The well is located on Caulder Road and is about 3.5 miles from the Chemours chemical plant. It tested lower than the state limit of 140 parts per trillion for GenX or federal limit of 70 ppt. However, another related chemical contaminant, known as C8, was found at many times the safe level.
This chemical, formerly used in the manufacture of Teflon and other coatings, was tested at nearly 20 times the federal safe level. It was replaced in manufacturing by GenX.
“GenX was found to be below the state level, but the legacy contaminant was higher,” Health Department Director Bill Smith said. “This (legacy) chemical was manufactured by DuPont, and Chemours will not own this.”
The residence is a neighbor of the one other well in Robeson County that tested higher than 140 parts per trillion for GenX, according to the Health Department information.
The chemical plant is located off N.C. 87 at the Cumberland and Bladen county lines, about three miles from Robeson County and one mile from the Lumber River basin.
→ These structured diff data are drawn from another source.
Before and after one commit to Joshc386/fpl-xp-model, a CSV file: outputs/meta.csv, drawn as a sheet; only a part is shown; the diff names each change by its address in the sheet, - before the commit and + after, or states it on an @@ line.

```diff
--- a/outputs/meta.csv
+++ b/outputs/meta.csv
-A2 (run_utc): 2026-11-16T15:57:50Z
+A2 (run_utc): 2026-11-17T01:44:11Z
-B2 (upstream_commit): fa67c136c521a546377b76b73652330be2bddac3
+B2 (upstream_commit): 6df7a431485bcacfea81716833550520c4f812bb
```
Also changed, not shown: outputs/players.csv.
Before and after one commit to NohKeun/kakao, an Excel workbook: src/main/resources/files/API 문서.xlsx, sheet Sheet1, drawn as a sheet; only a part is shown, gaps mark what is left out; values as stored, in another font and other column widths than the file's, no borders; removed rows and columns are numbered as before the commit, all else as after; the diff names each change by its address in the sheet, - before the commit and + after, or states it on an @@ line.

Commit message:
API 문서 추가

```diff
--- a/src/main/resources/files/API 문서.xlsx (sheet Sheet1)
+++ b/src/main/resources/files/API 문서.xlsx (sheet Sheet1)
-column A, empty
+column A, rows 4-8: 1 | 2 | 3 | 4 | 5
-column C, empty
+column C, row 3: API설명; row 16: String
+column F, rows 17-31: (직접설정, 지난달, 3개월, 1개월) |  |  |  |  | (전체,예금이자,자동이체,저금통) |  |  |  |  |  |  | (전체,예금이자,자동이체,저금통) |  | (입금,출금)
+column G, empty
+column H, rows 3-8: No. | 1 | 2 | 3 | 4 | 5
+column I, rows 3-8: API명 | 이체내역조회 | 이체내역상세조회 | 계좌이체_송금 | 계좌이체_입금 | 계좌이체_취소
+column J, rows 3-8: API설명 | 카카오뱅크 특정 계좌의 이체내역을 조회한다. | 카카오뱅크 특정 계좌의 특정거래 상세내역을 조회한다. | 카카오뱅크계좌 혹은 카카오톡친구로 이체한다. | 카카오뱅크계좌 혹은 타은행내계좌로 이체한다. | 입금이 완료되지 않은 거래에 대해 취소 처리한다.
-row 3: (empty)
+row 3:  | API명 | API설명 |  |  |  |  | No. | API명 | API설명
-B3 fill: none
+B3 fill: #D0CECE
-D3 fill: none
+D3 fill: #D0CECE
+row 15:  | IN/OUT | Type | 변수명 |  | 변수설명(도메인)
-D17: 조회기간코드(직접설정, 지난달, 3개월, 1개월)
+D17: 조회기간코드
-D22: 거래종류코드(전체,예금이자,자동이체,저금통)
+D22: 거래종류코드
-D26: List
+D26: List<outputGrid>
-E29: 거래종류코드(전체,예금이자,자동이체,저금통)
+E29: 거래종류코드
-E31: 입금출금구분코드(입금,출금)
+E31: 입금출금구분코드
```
Known as Fayetteville Works, it was owned by DuPont when C8 was manufactured there, and was spun off to Chemours in 2015.
GenX replaced C8 in 2009 around the time of a court judgment in the hundreds of millions of dollars against both companies for polluting Ohio River communities in Ohio and West Virginia. Production of C8 came to Fayetteville Works in 2002.
“The household is being requested to use bottled water from this point forward for drinking, cooking and preparing baby formula,” Smith said. “We were able to get Chemours to provide bottled water for a short time, but they say it is not their problem.”
Chemours is providing water to dozens of homeowners in Cumberland and Bladen counties as testing spreads out from the plant. The Robeson County Health Department began testing early this year as a precaution.
The department’s suspicions were realized, at least in part. The combined contamination of the second Caulder Road well was 1,739 ppt, “far in excess of the safe level,” Smith said.
A handful of tests will continue in Robeson County, but the Health Department is awaiting guidance from the state and the community, he said.
“The state is planning a community meeting late May or early June, which should help us determine what direction we will head in,” Smith said. “Future issues may include testing of fish, deer, gardens and livestock.”
The Health Department’s tests showed levels of GenX in ponds, swamps, shallow and deep wells, including one that draws water for Robeson County’s water system. Of the 34 wells tested in Robeson County, GenX was found in 30 and related contaminants found in 28.
GenX became news in the summer of 2017 when a NC State scientist reported levels in Wilmington’s drinking water higher than the state’s safe limit. Since then, the state Division of Environmental Quality has conducted tests.
The state has cut off discharges of GenX into the Cape Fear or other waterways, although several spills have been reported by Chemours. A plan to limit or eliminate airborne emissions is in the works.
“There is limited information about the health effects of GenX. Laboratory studies on animals show negative effects to the liver and blood, along with cancer of the liver, pancreas, and testicles. The relevance to human health is unknown. The potential human health effects of many other new or emerging PFAS are unknown,” according to the North Carolina Department of Health and Human Services.
Staff writer Scott Bigelow can be reached at 910-644-4497 of [email protected]